br overexpression of certain kinases is associated
overexpression of certain kinases is associated with de novo or acquired resistance to MAPK-ERK inhibition; Johannessen et al. (2010, 2013) have identified resistance-driving candidate genes in viability assays using melanoma A375 cells. Seventeen of these candidates were analyzed in our screen, and the overexpression of 14 caused abundance-dependent signaling modulations to p-ERK1/2 (Thr202/Tyr204) in unstimulated Lenvatinib (Figure S7A). The 10-min EGF stimulation reduced relationship strengths for each of these kinases (Figure S7B), indicating that these overexpression-related ERK activations were ligand-binding independent (described above with Figure 5C), which has been previously suggested to be a drug-resistance mecha-nism (Guo et al., 2015).
In our kinome- and phosphatome-wide study, we detected 54 POIs that activated ERK in the absence of EGF (Table S7). To determine whether the overexpression of these proteins is
predictive of drug resistance in cells with BRAF mutations, we transfected A375 cells, a melanoma cell line with the BRAFV600E

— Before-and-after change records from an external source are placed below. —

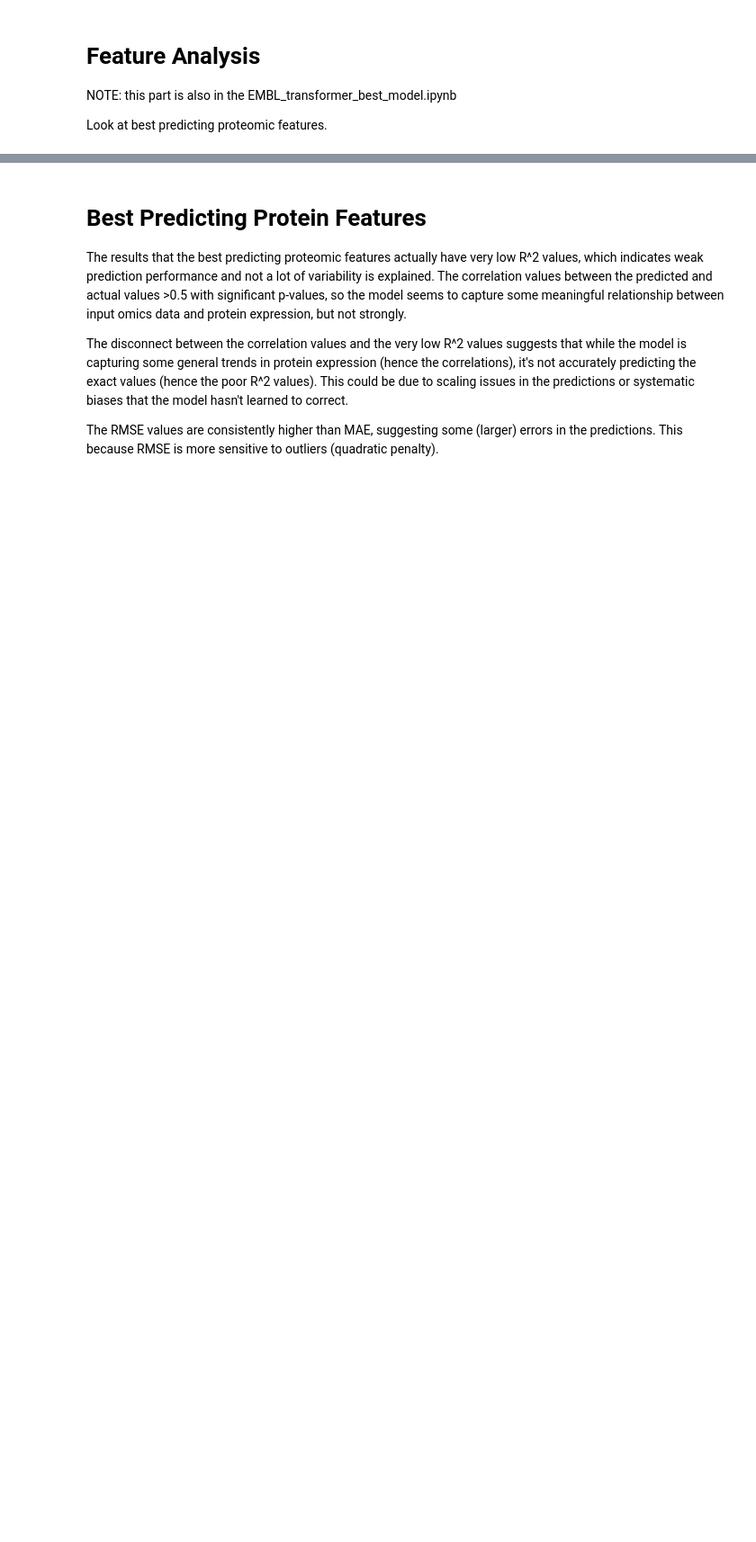
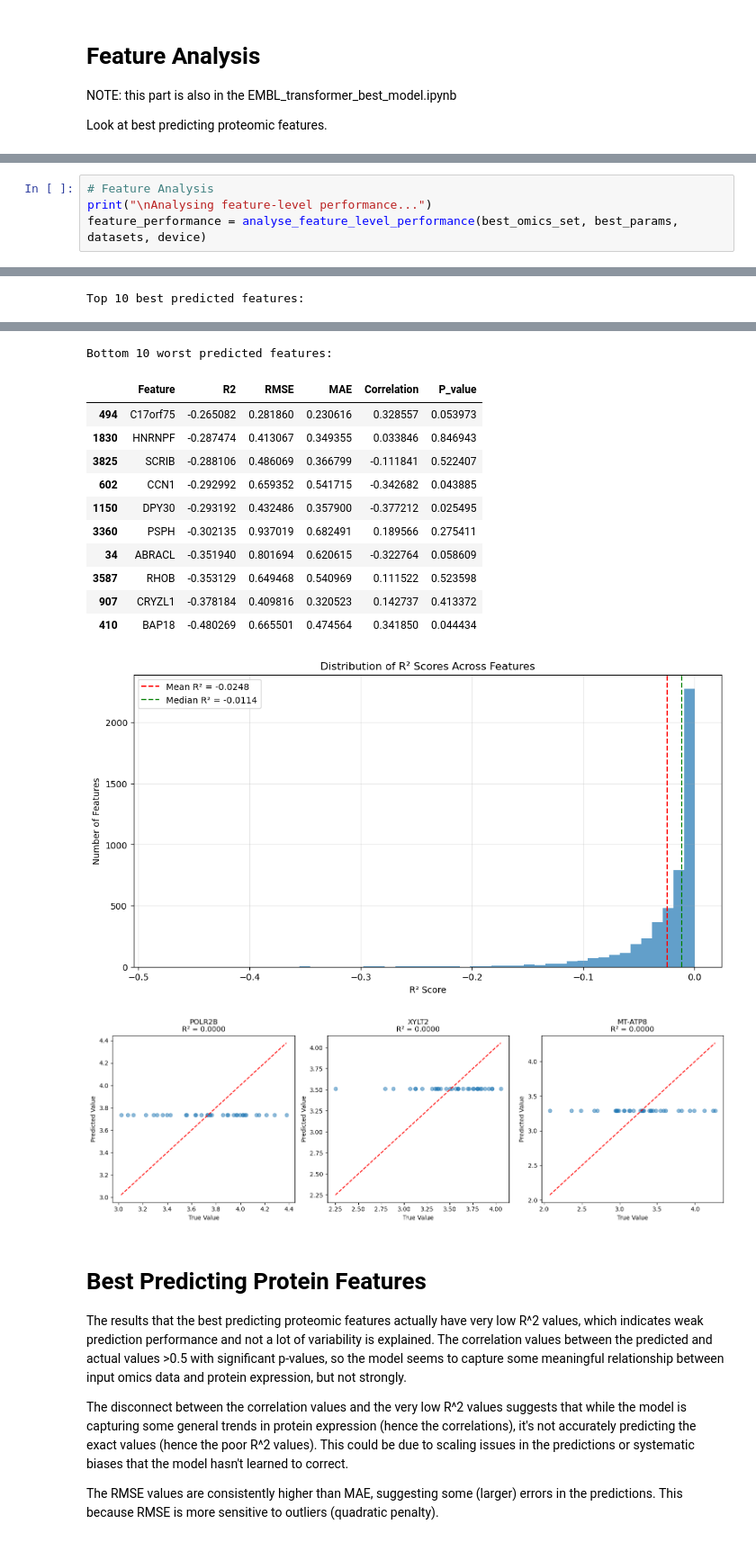
Before and after one commit to Jan10e/transformer_proteomics, a Jupyter notebook: notebooks/EMBL_transformer_explore.ipynb, the cells around one changed output, grey strips where cells are left out. Shown at 90% size. Cells and saved outputs as stored; diff of their text form; blank space fills up the shorter version.

```diff
--- a/notebooks/EMBL_transformer_explore.ipynb
+++ b/notebooks/EMBL_transformer_explore.ipynb
@@ -1398,0 +358,5 @@ Bottom 10 worst predicted features:
+# %%
+# Feature Analysis
+print("\nAnalysing feature-level performance...")
+feature_performance = analyse_feature_level_performance(best_omics_set, best_params, datasets, device)
+# %% [output]
@@ -1398,0 +368 @@ Bottom 10 worst predicted features:
+Top 10 best predicted features:
@@ -1399,3 +380,17 @@ Bottom 10 worst predicted features:
+Bottom 10 worst predicted features:
+|  | Feature | R2 | RMSE | MAE | Correlation | P_value |
+| 494 | C17orf75 | -0.265082 | 0.281860 | 0.230616 | 0.328557 | 0.053973 |
+| 1830 | HNRNPF | -0.287474 | 0.413067 | 0.349355 | 0.033846 | 0.846943 |
+| 3825 | SCRIB | -0.288106 | 0.486069 | 0.366799 | -0.111841 | 0.522407 |
+| 602 | CCN1 | -0.292992 | 0.659352 | 0.541715 | -0.342682 | 0.043885 |
+| 1150 | DPY30 | -0.293192 | 0.432486 | 0.357900 | -0.377212 | 0.025495 |
+| 3360 | PSPH | -0.302135 | 0.937019 | 0.682491 | 0.189566 | 0.275411 |
+| 34 | ABRACL | -0.351940 | 0.801694 | 0.620615 | -0.322764 | 0.058609 |
+| 3587 | RHOB | -0.353129 | 0.649468 | 0.540969 | 0.111522 | 0.523598 |
+| 907 | CRYZL1 | -0.378184 | 0.409816 | 0.320523 | 0.142737 | 0.413372 |
+| 410 | BAP18 | -0.480269 | 0.665501 | 0.474564 | 0.341850 | 0.044434 |
+[figure, added]
+[figure, added]
 # %% [markdown]
 # Best Predicting Protein Features <a id="results-feature-analysis"></a>
 
```
Also changed, not shown: parts of 16 cells of this notebook, 13 other files.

mutation, using vectors encoding proteins with the strongest abundance-dependent signaling relationship to p-ERK1/2; ABL1, BLK, FES, MAP3K2, MAP3K8, MOS, NTRK2, SRC, and YES1. MEK1DD, a constitutively active kinase, was used as a positive control (Johannessen et al., 2010). Cells were subse-quently treated for 48 h with the BRAFV600E inhibitor vemurafenib or with DMSO (Figure 7A). The strong signaling relationships between these POIs and p-ERK1/2 were observed only in cells treated with vemurafenib, not in control cells treated with DMSO (Figures 7B, S7C, and S7D). This suggests that (1) the constitutive BRAF activation caused by the BRAFV600E mutation leads to strong MAPK-ERK activation that overrides the overex-pression effects, and (2) POI abundance-dependent ERK signaling is independent of RAF activity. To determine whether overexpression of these candidate POIs reduced sensitivity to the BRAFV600E inhibitor vemurafenib, we assigned each single cell into one of four bins based on the abundance of GFP-tagged POI and calculated the percentage of cells in each bin relative to the total cell count (Figure 7B). As expected, the positive control cells that expressed MEK1DD-GFP had significant cell enrich-ment in the fourth bin (i.e., the bin with the highest expression

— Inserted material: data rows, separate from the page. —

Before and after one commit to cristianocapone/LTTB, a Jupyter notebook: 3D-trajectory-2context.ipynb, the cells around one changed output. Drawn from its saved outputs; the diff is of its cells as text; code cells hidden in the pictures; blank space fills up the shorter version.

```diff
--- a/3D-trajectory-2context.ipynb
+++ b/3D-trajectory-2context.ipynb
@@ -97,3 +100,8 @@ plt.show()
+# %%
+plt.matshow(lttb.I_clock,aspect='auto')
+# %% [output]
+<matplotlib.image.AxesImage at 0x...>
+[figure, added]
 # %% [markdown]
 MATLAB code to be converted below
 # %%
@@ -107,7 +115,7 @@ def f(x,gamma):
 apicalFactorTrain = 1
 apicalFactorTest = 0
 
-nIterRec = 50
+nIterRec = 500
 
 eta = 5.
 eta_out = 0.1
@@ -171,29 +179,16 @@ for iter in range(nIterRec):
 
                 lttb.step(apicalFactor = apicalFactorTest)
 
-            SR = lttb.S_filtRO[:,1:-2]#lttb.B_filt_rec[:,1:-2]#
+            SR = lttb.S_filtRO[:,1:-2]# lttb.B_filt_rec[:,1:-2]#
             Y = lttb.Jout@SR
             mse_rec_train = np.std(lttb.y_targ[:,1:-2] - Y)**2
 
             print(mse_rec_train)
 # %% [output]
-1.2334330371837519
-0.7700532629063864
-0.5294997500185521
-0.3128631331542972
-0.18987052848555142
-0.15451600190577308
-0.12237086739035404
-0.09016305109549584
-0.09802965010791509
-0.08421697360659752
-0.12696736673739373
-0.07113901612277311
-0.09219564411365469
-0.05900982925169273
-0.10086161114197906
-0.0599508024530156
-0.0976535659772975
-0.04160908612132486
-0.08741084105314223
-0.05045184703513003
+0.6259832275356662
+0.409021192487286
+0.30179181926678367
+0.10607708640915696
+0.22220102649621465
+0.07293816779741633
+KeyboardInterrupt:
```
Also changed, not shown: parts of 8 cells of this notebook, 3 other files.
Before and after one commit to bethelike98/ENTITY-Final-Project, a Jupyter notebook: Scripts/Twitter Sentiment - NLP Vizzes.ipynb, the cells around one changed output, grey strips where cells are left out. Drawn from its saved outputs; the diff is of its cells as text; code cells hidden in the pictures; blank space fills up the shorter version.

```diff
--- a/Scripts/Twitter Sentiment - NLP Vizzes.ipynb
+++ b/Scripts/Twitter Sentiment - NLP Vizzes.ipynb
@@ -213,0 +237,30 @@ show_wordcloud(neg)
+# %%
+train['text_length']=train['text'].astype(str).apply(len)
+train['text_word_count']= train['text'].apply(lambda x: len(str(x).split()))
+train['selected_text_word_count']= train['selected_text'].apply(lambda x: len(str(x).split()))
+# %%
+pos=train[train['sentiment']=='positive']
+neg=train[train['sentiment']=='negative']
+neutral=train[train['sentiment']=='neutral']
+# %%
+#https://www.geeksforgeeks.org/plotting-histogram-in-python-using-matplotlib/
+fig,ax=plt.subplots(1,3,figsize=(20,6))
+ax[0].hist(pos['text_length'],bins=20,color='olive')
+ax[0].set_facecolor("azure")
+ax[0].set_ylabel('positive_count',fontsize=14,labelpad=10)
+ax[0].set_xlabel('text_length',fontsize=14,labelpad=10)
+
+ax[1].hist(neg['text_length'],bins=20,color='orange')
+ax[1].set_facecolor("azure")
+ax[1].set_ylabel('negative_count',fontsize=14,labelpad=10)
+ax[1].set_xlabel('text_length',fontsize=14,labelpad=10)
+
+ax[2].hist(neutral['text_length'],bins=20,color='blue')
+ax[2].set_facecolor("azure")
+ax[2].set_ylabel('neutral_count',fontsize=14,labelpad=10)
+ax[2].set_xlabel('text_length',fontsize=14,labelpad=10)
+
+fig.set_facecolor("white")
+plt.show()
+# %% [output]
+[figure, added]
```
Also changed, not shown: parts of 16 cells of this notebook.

level of the GFP-tagged POI), with vemurafenib treatment compared to the DMSO-treated control (Figure 7C). This indi-cates that MEK1DD overexpression contributes to cell survival. Similarly, all nine examined kinases showed an enrichment of cell abundance in the fourth bin; in six cases, this enrichment was statistically significant (Figure 7C). These results reveal that in melanoma A375 cells, the overexpression of kinases capable of ligand-independent ERK activation reduces cellular dependency on signaling inputs from BRAFV600E.
Three of the tested kinases, MAP3K8, MOS, and SRC, were previously suggested to mediate MAPK-ERK inhibition resis-tance in A375 cells (Johannessen et al., 2013). In analyzing the cell viability data in the same study, we noted that MAP3K8 and MOS only induced resistance to RAF inhibition, whereas SRC overexpression caused resistance to both RAF and MEK individual inhibitions and the concurrent RAF-MEK inhibition (Figure S7E) (Johannessen et al., 2013). We hypothesize that the difference in drug responses are due to the MEK dependency of the POI overexpression-induced ERK activation (i.e., an over-expressed POI directly activating ERK will not be influenced by upstream RAF and/or MEK inhibition). To test this, A375 cells were transfected individually with vectors encoding ABL1,
fenib, MEK inhibitor CI1040, or the combination of both inhibitors for 3 h. As expected, cells overexpressing MEK1DD were not sensitive to vemurafenib, whereas treatment with CI1040 or the combination treatment completely blocked ERK activation (Fig-ures 7D and S7F). Similarly, cells that overexpressed MAP3K8, MAP3K2, or MOS were resistant to vemurafenib but sensitive to CI1040, suggesting that MEK activity is necessary for the MAPK-ERK reactivation induced by these three kinases (Fig-ure 7D, purple boxes). Other POIs, including ABL1, BLK, FES, NTRK2, SRC, and YES1, showed abundance-dependent ERK activation, even with the combination treatment of vemurafenib and CI1040, indicating that these proteins activate ERK in an MEK-independent manner (Figures 7D and S7F).